## Work order:
Copy all the lines of the data that include the word "CLAUDE".

Detected change data
_ _ _ _ _ _ _

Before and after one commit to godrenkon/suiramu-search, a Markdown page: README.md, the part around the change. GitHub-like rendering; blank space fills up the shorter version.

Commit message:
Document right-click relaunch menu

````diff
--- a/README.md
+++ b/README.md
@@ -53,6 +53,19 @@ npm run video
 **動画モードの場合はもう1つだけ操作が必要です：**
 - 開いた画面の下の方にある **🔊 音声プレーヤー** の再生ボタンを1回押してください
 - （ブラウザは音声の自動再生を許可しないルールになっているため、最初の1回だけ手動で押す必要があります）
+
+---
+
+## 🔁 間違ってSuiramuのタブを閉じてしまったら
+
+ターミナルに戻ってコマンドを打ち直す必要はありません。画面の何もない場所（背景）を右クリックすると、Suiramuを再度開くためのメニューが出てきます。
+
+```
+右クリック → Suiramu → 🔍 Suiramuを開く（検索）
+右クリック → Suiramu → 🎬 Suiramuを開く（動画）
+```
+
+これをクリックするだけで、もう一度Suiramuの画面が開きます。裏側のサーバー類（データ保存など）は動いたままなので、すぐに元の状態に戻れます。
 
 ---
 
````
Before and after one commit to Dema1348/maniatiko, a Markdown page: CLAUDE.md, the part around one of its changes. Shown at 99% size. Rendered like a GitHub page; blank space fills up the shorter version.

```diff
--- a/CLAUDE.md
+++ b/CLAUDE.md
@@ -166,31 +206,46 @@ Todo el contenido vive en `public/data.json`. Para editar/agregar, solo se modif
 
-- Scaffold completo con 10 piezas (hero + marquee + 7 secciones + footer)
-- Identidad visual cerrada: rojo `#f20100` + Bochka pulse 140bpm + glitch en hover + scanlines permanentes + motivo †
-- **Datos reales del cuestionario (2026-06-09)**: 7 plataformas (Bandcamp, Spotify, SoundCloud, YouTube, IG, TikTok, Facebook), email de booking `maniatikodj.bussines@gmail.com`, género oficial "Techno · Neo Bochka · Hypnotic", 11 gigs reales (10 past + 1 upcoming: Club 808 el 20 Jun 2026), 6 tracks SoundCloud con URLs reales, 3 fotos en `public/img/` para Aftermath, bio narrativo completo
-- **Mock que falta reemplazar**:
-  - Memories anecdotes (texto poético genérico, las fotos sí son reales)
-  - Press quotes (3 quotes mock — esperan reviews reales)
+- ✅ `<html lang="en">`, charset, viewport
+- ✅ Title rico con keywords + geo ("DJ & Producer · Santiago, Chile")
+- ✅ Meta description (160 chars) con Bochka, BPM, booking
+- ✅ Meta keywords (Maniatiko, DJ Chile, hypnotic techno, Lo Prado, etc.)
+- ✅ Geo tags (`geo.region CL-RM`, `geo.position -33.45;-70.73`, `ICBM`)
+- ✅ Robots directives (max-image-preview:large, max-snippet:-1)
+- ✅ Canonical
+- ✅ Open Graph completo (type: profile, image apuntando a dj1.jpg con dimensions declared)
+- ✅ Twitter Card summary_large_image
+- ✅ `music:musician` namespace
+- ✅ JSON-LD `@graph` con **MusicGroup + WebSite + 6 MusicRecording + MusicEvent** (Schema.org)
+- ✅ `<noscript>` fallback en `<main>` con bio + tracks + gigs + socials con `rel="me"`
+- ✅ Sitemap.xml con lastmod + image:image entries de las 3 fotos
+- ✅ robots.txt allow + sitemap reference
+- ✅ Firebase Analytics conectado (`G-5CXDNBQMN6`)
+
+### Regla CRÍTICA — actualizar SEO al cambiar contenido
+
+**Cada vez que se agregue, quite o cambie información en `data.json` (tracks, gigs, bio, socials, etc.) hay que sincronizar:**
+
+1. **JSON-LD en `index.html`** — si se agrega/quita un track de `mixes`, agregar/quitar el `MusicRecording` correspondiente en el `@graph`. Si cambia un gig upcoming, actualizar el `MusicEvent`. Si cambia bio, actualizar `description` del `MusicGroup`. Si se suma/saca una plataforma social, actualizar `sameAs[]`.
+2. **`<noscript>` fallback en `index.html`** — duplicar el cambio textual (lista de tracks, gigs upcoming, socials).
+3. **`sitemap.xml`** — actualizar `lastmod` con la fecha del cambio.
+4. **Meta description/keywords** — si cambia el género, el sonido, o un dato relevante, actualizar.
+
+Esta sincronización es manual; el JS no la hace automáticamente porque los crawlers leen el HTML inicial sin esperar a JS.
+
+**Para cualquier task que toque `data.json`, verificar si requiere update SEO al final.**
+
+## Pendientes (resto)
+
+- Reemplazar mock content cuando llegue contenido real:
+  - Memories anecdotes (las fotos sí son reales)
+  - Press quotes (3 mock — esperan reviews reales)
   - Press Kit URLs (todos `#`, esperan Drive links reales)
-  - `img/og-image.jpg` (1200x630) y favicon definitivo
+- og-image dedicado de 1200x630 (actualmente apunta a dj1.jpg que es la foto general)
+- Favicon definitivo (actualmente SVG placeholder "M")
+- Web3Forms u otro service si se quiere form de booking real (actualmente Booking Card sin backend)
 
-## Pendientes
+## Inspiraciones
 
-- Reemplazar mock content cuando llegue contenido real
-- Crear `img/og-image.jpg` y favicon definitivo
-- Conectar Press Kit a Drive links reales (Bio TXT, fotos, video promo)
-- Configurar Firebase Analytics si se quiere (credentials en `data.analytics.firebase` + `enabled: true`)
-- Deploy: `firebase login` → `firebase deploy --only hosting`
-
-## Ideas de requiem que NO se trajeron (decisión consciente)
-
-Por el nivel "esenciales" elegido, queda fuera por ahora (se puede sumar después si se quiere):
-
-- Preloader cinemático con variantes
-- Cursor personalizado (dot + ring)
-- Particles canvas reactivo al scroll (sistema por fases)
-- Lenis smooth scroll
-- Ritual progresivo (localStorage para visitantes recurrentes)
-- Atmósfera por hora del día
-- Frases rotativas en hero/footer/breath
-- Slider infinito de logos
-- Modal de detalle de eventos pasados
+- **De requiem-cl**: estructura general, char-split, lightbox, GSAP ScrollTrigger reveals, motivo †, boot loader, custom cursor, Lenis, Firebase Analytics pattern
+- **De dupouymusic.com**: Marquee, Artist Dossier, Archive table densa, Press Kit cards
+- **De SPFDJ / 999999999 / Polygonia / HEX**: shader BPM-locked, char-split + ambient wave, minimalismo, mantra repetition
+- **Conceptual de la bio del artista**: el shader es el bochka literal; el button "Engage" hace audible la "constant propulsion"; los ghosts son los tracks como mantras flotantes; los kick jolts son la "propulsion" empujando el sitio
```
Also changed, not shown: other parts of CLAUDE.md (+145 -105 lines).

_ _ _ _ _ _ _

## Answer box:
Before and after one commit to Dema1348/maniatiko, a Markdown page: CLAUDE.md, the part around one of its changes. Shown at 99% size. Rendered like a GitHub page; blank space fills up the shorter version.
--- a/CLAUDE.md
+++ b/CLAUDE.md
Also changed, not shown: other parts of CLAUDE.md (+145 -105 lines).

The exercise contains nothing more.